A few days ago, my gan nu’er’s father asked me if I was free on Saturday afternoon. He told me they were going to take family photos that day, and sent me an address. “Cute!” I responded, then realized he meant for me to be there. Maybe all they want is for me to help with the baby in between shots, I thought. After all, they didn’t explicitly say they wanted me in the photos.
But even I know that’s an unreasonable tamping-down of expectations—a couple who regularly takes their baby hiking in the mountains doesn’t need an extra hand for a photo shoot. They invited me because I’m their daughter’s gan ma, a second mother. They’ve been telling me I’m part of their family for all these months, and I haven’t listened or fully believed, because it’s hard for me to wrap my head around a notion of their family that includes me; it feels somehow unearned. But perhaps while I’ve been chasing after and mourning the lack of the family I dream of—the one that eludes me—I’ve forgotten that family doesn’t have to look one particular way.

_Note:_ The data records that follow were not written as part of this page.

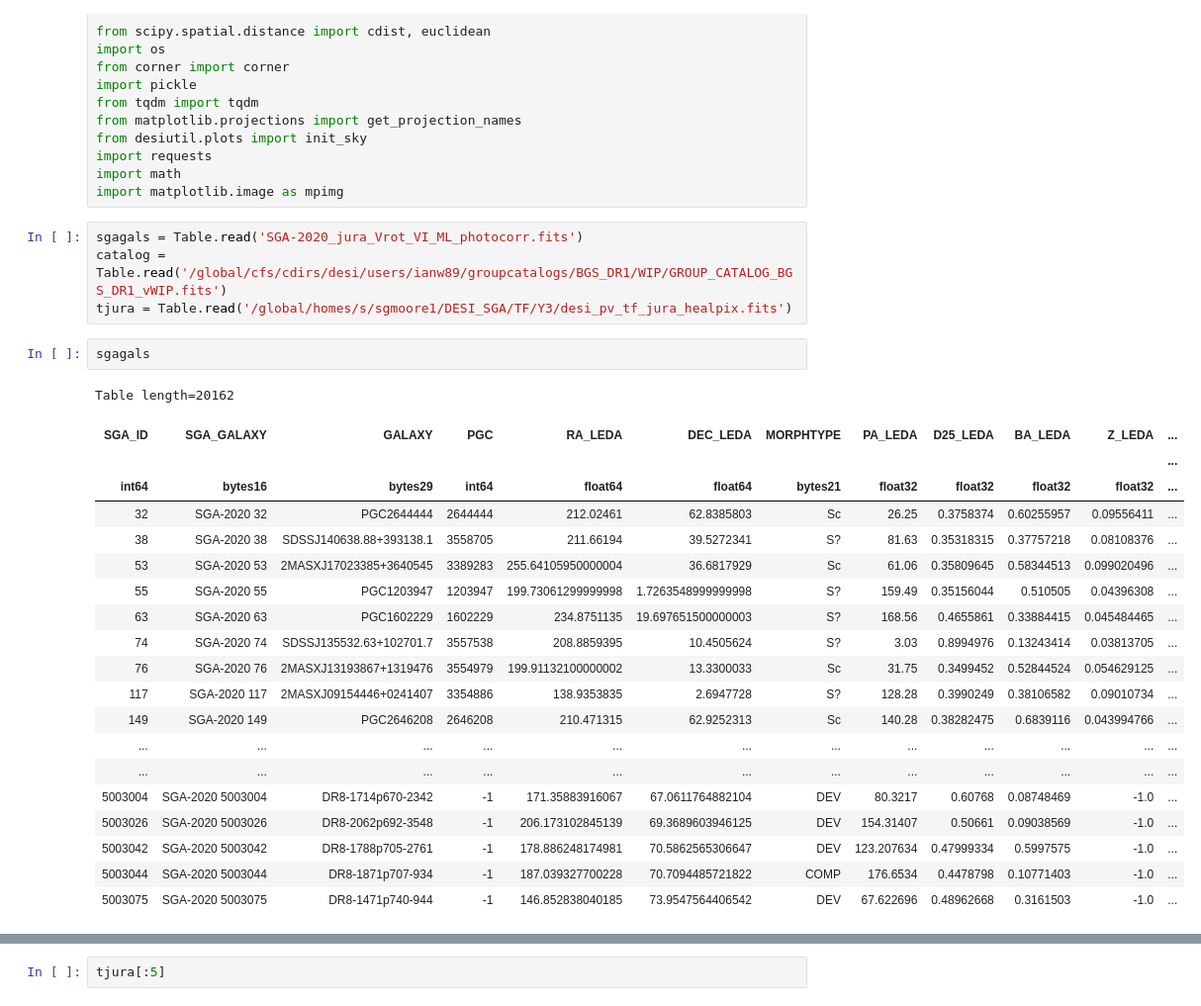
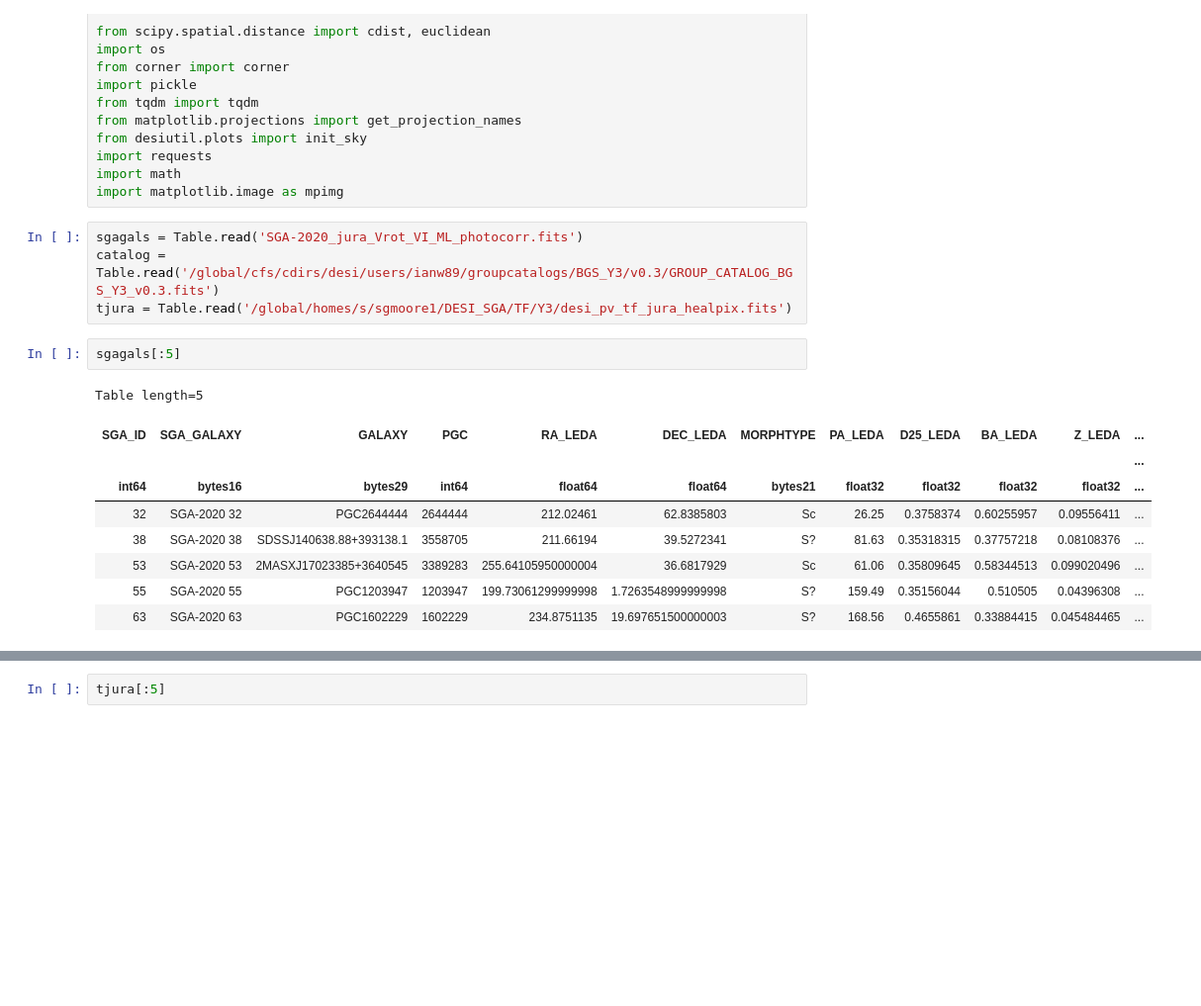
Before and after one commit to DESI-UR/DESI_SGA, a Jupyter notebook: TF/Y3/Catalog_Matching_Williams.ipynb, the cells around one changed output, grey strips where cells are left out. Shown at 99% size. Cells and saved outputs as stored; diff of their text form; blank space fills up the shorter version.

```diff
--- a/TF/Y3/Catalog_Matching_Williams.ipynb
+++ b/TF/Y3/Catalog_Matching_Williams.ipynb
@@ -31,31 +31,20 @@ import math
 import matplotlib.image as mpimg
 # %%
 sgagals = Table.read('SGA-2020_jura_Vrot_VI_ML_photocorr.fits')
-catalog = Table.read('/global/cfs/cdirs/desi/users/ianw89/groupcatalogs/BGS_DR1/WIP/GROUP_CATALOG_BGS_DR1_vWIP.fits')
+catalog = Table.read('/global/cfs/cdirs/desi/users/ianw89/groupcatalogs/BGS_Y3/v0.3/GROUP_CATALOG_BGS_Y3_v0.3.fits')
 tjura = Table.read('/global/homes/s/sgmoore1/DESI_SGA/TF/Y3/desi_pv_tf_jura_healpix.fits')
 # %%
-sgagals
+sgagals[:5]
 # %% [output]
-Table length=20162
+Table length=5
 | SGA_ID | SGA_GALAXY | GALAXY | PGC | RA_LEDA | DEC_LEDA | MORPHTYPE | PA_LEDA | D25_LEDA | BA_LEDA | Z_LEDA | ... |
 |  |  |  |  |  |  |  |  |  |  |  | ... |
 | int64 | bytes16 | bytes29 | int64 | float64 | float64 | bytes21 | float32 | float32 | float32 | float32 | ... |
 | 32 | SGA-2020 32 | PGC2644444 | 2644444 | 212.02461 | 62.8385803 | Sc | 26.25 | 0.3758374 | 0.60255957 | 0.09556411 | ... |
 | 38 | SGA-2020 38 | SDSSJ140638.88+393138.1 | 3558705 | 211.66194 | 39.5272341 | S? | 81.63 | 0.35318315 | 0.37757218 | 0.08108376 | ... |
 | 53 | SGA-2020 53 | 2MASXJ17023385+3640545 | 3389283 | 255.64105950000004 | 36.6817929 | Sc | 61.06 | 0.35809645 | 0.58344513 | 0.099020496 | ... |
 | 55 | SGA-2020 55 | PGC1203947 | 1203947 | 199.73061299999998 | 1.7263548999999998 | S? | 159.49 | 0.35156044 | 0.510505 | 0.04396308 | ... |
 | 63 | SGA-2020 63 | PGC1602229 | 1602229 | 234.8751135 | 19.697651500000003 | S? | 168.56 | 0.4655861 | 0.33884415 | 0.045484465 | ... |
-| 74 | SGA-2020 74 | SDSSJ135532.63+102701.7 | 3557538 | 208.8859395 | 10.4505624 | S? | 3.03 | 0.8994976 | 0.13243414 | 0.03813705 | ... |
-| 76 | SGA-2020 76 | 2MASXJ13193867+1319476 | 3554979 | 199.91132100000002 | 13.3300033 | Sc | 31.75 | 0.3499452 | 0.52844524 | 0.054629125 | ... |
-| 117 | SGA-2020 117 | 2MASXJ09154446+0241407 | 3354886 | 138.9353835 | 2.6947728 | S? | 128.28 | 0.3990249 | 0.38106582 | 0.09010734 | ... |
-| 149 | SGA-2020 149 | PGC2646208 | 2646208 | 210.471315 | 62.9252313 | Sc | 140.28 | 0.38282475 | 0.6839116 | 0.043994766 | ... |
-| ... | ... | ... | ... | ... | ... | ... | ... | ... | ... | ... | ... |
-| ... | ... | ... | ... | ... | ... | ... | ... | ... | ... | ... | ... |
-| 5003004 | SGA-2020 5003004 | DR8-1714p670-2342 | -1 | 171.35883916067 | 67.0611764882104 | DEV | 80.3217 | 0.60768 | 0.08748469 | -1.0 | ... |
-| 5003026 | SGA-2020 5003026 | DR8-2062p692-3548 | -1 | 206.173102845139 | 69.3689603946125 | DEV | 154.31407 | 0.50661 | 0.09038569 | -1.0 | ... |
-| 5003042 | SGA-2020 5003042 | DR8-1788p705-2761 | -1 | 178.886248174981 | 70.5862565306647 | DEV | 123.207634 | 0.47999334 | 0.5997575 | -1.0 | ... |
-| 5003044 | SGA-2020 5003044 | DR8-1871p707-934 | -1 | 187.039327700228 | 70.7094485721822 | COMP | 176.6534 | 0.4478798 | 0.10771403 | -1.0 | ... |
-| 5003075 | SGA-2020 5003075 | DR8-1471p740-944 | -1 | 146.852838040185 | 73.9547564406542 | DEV | 67.622696 | 0.48962668 | 0.3161503 | -1.0 | ... |
 # %%
 catalog[:5]
 # %% [output]
```
Also changed, not shown: parts of 16 cells of this notebook.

Maybe someday I’ll have pictures of my own children to share. I still believe that will be the case. But even then, even with the baby I wanted, I wonder if I will feel overwhelmed—if hormones will get the best of me, the way they did this time—if I will wonder, however fleetingly, why I wanted this so badly, for so many years. If that happens, I hope I won’t hold the pain of motherhood so secretly, the way I have held the pain of childlessness for so long. I hope I can turn to these friends whose children I love so dearly, whose friendship has meant so much to me: my family, my village. And, I hope someday, my children’s.
Karissa Chen's fiction and essays have appeared in numerous publications, including Gulf Coast, PEN America, Guernica, and Longreads. She was awarded a Fulbright Fellowship to Taiwan in 2015-16 and received a 2019 Fellowship from the New Jersey Council on the Arts, and is a proud Fellow of both Kundiman and VONA/Voices. She currently serves as the Editor-in-Chief at Hyphenand a Contributing Fiction Editor at Catapult. She is working on a novel.